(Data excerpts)
- - - - - - -

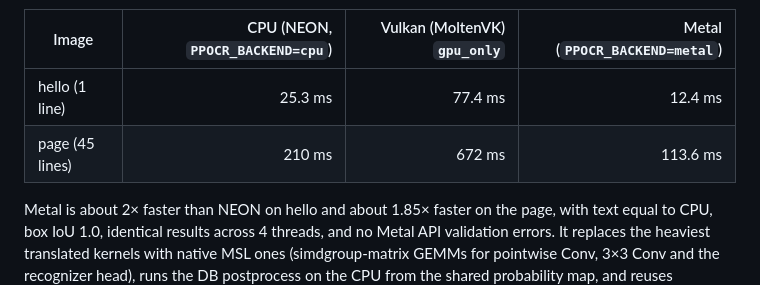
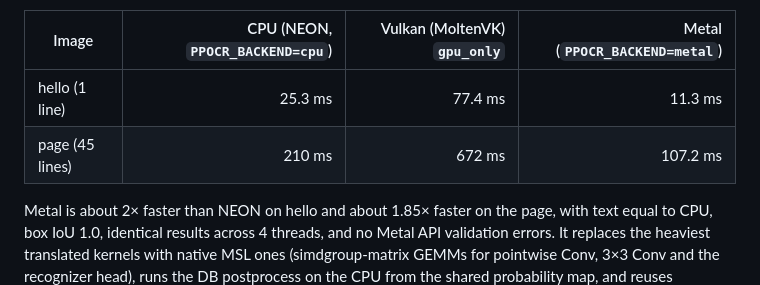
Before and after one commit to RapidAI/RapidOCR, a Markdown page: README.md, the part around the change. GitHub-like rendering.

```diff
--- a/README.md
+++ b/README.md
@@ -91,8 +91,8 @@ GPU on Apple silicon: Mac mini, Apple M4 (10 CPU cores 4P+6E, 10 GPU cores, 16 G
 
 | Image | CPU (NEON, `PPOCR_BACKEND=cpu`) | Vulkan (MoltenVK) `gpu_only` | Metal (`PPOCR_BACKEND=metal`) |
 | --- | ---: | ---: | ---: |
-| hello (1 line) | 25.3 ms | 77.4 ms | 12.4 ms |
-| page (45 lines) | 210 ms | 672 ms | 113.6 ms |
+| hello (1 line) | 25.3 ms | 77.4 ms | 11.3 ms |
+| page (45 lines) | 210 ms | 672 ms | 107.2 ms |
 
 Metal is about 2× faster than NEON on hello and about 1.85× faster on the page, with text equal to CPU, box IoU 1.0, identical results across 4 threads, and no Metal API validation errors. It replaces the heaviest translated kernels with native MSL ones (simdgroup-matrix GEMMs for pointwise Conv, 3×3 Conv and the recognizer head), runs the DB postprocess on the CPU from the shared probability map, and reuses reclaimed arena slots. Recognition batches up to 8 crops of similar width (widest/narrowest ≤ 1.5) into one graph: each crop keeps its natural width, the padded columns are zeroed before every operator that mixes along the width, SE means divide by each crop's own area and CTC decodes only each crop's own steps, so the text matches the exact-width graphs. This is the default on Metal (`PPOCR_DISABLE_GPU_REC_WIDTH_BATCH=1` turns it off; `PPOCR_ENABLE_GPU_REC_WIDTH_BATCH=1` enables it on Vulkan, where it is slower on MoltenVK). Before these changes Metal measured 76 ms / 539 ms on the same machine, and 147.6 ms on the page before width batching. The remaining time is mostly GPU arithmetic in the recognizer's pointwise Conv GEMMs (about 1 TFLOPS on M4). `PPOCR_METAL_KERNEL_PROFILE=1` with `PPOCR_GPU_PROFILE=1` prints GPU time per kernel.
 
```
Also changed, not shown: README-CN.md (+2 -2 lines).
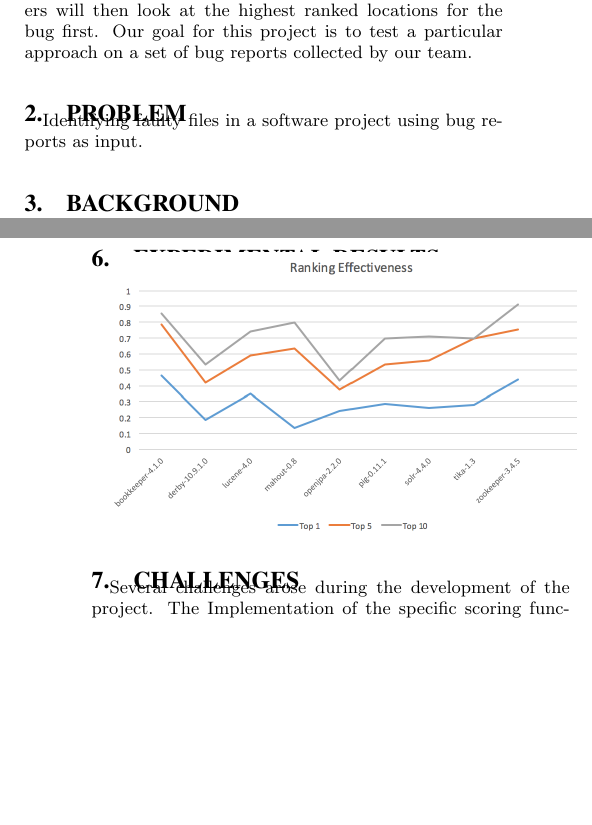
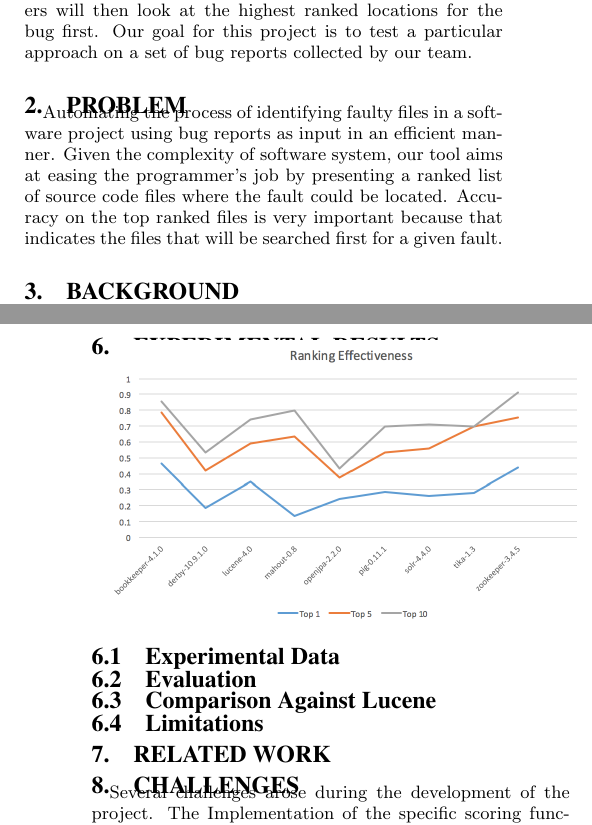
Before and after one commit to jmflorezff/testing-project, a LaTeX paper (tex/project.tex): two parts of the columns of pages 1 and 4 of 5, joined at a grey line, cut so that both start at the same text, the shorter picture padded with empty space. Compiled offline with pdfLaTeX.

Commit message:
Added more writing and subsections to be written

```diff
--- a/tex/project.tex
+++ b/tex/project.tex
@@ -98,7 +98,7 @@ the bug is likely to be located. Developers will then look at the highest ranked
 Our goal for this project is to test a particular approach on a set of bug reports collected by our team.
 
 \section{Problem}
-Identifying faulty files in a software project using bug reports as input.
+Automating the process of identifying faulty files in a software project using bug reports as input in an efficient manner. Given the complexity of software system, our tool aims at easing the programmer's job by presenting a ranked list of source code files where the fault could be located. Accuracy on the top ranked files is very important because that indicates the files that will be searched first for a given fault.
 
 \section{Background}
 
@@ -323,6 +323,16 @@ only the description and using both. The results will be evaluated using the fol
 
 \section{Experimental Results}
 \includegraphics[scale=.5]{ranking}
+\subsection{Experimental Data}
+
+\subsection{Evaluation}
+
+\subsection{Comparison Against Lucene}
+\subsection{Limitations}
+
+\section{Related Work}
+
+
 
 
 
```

- - - - - - -

> TASK PROMPT:
A faithful copy of all the data above is required, printed exactly and with no pictures.

> FINISHED TASK:
Before and after one commit to RapidAI/RapidOCR, a Markdown page: README.md, the part around the change. GitHub-like rendering.

```diff
--- a/README.md
+++ b/README.md
@@ -91,8 +91,8 @@ GPU on Apple silicon: Mac mini, Apple M4 (10 CPU cores 4P+6E, 10 GPU cores, 16 G
 
 | Image | CPU (NEON, `PPOCR_BACKEND=cpu`) | Vulkan (MoltenVK) `gpu_only` | Metal (`PPOCR_BACKEND=metal`) |
 | --- | ---: | ---: | ---: |
-| hello (1 line) | 25.3 ms | 77.4 ms | 12.4 ms |
-| page (45 lines) | 210 ms | 672 ms | 113.6 ms |
+| hello (1 line) | 25.3 ms | 77.4 ms | 11.3 ms |
+| page (45 lines) | 210 ms | 672 ms | 107.2 ms |
 
 Metal is about 2× faster than NEON on hello and about 1.85× faster on the page, with text equal to CPU, box IoU 1.0, identical results across 4 threads, and no Metal API validation errors. It replaces the heaviest translated kernels with native MSL ones (simdgroup-matrix GEMMs for pointwise Conv, 3×3 Conv and the recognizer head), runs the DB postprocess on the CPU from the shared probability map, and reuses reclaimed arena slots. Recognition batches up to 8 crops of similar width (widest/narrowest ≤ 1.5) into one graph: each crop keeps its natural width, the padded columns are zeroed before every operator that mixes along the width, SE means divide by each crop's own area and CTC decodes only each crop's own steps, so the text matches the exact-width graphs. This is the default on Metal (`PPOCR_DISABLE_GPU_REC_WIDTH_BATCH=1` turns it off; `PPOCR_ENABLE_GPU_REC_WIDTH_BATCH=1` enables it on Vulkan, where it is slower on MoltenVK). Before these changes Metal measured 76 ms / 539 ms on the same machine, and 147.6 ms on the page before width batching. The remaining time is mostly GPU arithmetic in the recognizer's pointwise Conv GEMMs (about 1 TFLOPS on M4). `PPOCR_METAL_KERNEL_PROFILE=1` with `PPOCR_GPU_PROFILE=1` prints GPU time per kernel.
 
```
Also changed, not shown: README-CN.md (+2 -2 lines).
Before and after one commit to jmflorezff/testing-project, a LaTeX paper (tex/project.tex): two parts of the columns of pages 1 and 4 of 5, joined at a grey line, cut so that both start at the same text, the shorter picture padded with empty space. Compiled offline with pdfLaTeX.

Commit message:
Added more writing and subsections to be written

```diff
--- a/tex/project.tex
+++ b/tex/project.tex
@@ -98,7 +98,7 @@ the bug is likely to be located. Developers will then look at the highest ranked
 Our goal for this project is to test a particular approach on a set of bug reports collected by our team.
 
 \section{Problem}
-Identifying faulty files in a software project using bug reports as input.
+Automating the process of identifying faulty files in a software project using bug reports as input in an efficient manner. Given the complexity of software system, our tool aims at easing the programmer's job by presenting a ranked list of source code files where the fault could be located. Accuracy on the top ranked files is very important because that indicates the files that will be searched first for a given fault.
 
 \section{Background}
 
@@ -323,6 +323,16 @@ only the description and using both. The results will be evaluated using the fol
 
 \section{Experimental Results}
 \includegraphics[scale=.5]{ranking}
+\subsection{Experimental Data}
+
+\subsection{Evaluation}
+
+\subsection{Comparison Against Lucene}
+\subsection{Limitations}
+
+\section{Related Work}
+
+
 
 
 
```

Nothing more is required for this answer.